Most girls go through a tomboy phase at some point in their lives, but for Evelyn King, the no-nonsense attitude was not just a phase. Evelyn, a third grader at Crestline Elementary, is no stranger to playing organized sports, including youth football. Prior to joining the football team, she had played soccer, softball, and basketball.
Evelyn viewed football just like any other sport. Why would it be considered out of the ordinary for her to play football? She had no specific agendas when joining the team, she had no point to prove, she simply loved the sport.
“I just love football,” she said. “My older brother has played, and I just wanted to try it.”
Evelyn did not show the slightest bit of concern for being the only girl on the team. When asked if she felt comfortable being the only girl on the team, she responded with a simple shrug, grin, and an “I don’t really care.” Evelyn recounts her favorite memory of playing football as she described scoring a touchdown. To a lot of people, this proved that Evelyn did not need any special attention or accommodations.
Obviously not much of a girly-girl, she had to ask her mother repeatedly over the course of six months for permission to play football. The final selling point for Kimberly King, Evelyn’s mother, were questions she carefully crafted with her father’s help:
“Mom, can a girl be president?” asked Evelyn.
“Yes,” her mother answered.
“Why hasn’t a girl been president yet, then?”
“I don’t know.”
“Is it because boys are better than girls?”
“Can a girl really set her mind on doing what she wants to do?”
“So, Mom, can I play football?”

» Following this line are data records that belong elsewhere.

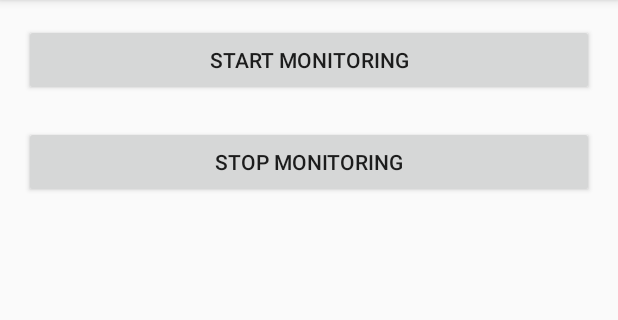
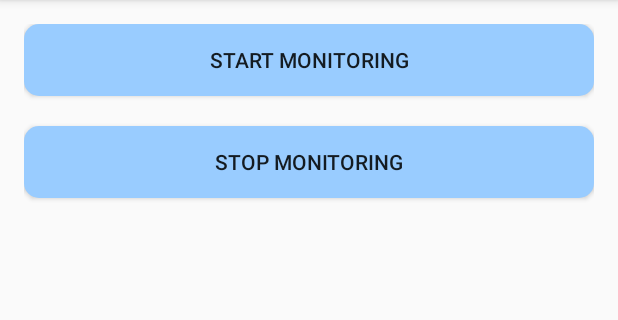
Before and after one commit to mallikakulkarni/SmartSecure, an Android app: the MonitoringActivity screen opened directly, with no data from a screen before it, on a phone screen of 412 x 824 dp, the part 84-404 px from its top. Run offline under Robolectric (Android 15) with nearby library versions, the phone set to English and light mode, and no system bars.

Commit message:
UI changes

```diff
--- /dev/null
+++ b/AndroidService/app/src/main/res/drawable/rounded_corner_button.xml
@@ -0,0 +1,7 @@
+<?xml version="1.0" encoding="UTF-8"?>
+<shape xmlns:android="http://schemas.android.com/apk/res/android">
+    <solid android:color="#99CCFF"/>
+    <corners android:radius="5px"/>
+    <padding android:left="1dp" android:top="1dp" android:right="1dp" android:bottom="1dp" />
+    <corners android:radius="10dp" />
+</shape>
--- a/AndroidService/app/src/main/res/layout/activity_main.xml
+++ b/AndroidService/app/src/main/res/layout/activity_main.xml
@@ -15,6 +15,7 @@
         android:layout_height="wrap_content"
         android:layout_alignParentLeft="true"
         android:layout_alignParentStart="true"
+        android:background="@drawable/rounded_corner_button"
         android:layout_marginBottom="20dp"
         android:text="Start Monitoring" />
 
@@ -24,6 +25,7 @@
         android:layout_height="wrap_content"
         android:layout_below="@+id/startAlarm"
         android:layout_marginBottom="20dp"
+        android:background="@drawable/rounded_corner_button"
         android:text="Stop Monitoring" />
     <TextView
         android:layout_width="wrap_content"
```
Also changed, not shown: AndroidService/app/src/main/res/drawable/rounded_corner.xml (added, +7 -0 lines), 1 other file.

The reluctant mother changed her no answers to a “we’ll see” and finally told Evelyn the next day that, yes, she could play football.
Her mother was not scared of Evelyn getting hurt, though, because of safety rules put into place at Crestline. One of the most effective rules states that if a player is more than 75 pounds, he or she may not run the ball.
Kimberly King’s main concern was if Evelyn would be ostracized both on and off the field for being the only girl to play football. Evelyn insists, though, that she has kept the same group of friends that she had before she started playing football. No one has treated her any differently. She also enjoys simply being on the team and having fun. Both she and her mother agree that her coaches and teammates treat her like any other player, and with respect.
“I’m so glad we did it,” Kimberly King said. “The reaction has been nothing but positive.” She even says that a few parents of girls, both Evelyn’s age and older, expressed either a regret for not letting their child play or a desire to get their child into the program. It turns out that there was a lot more underlying interest in football from girls than what was thought. Evelyn just happened to be the first one strong enough to pursue her goals.
While the coaches treated Evelyn as just “one of the guys,” she still had her girlish quirks. In the height of the boys-have-cooties phase, Evelyn refused to link arms with her teammates in the huddle.
“It is the one thing she will not do,” her mother said. “Evelyn keeps her arms right by her side.”
Kimberly King is now the football team’s biggest fan.
“I thought initially it would be just the one year,” she said, “but if she wants to continue in future years, I’ll let her.”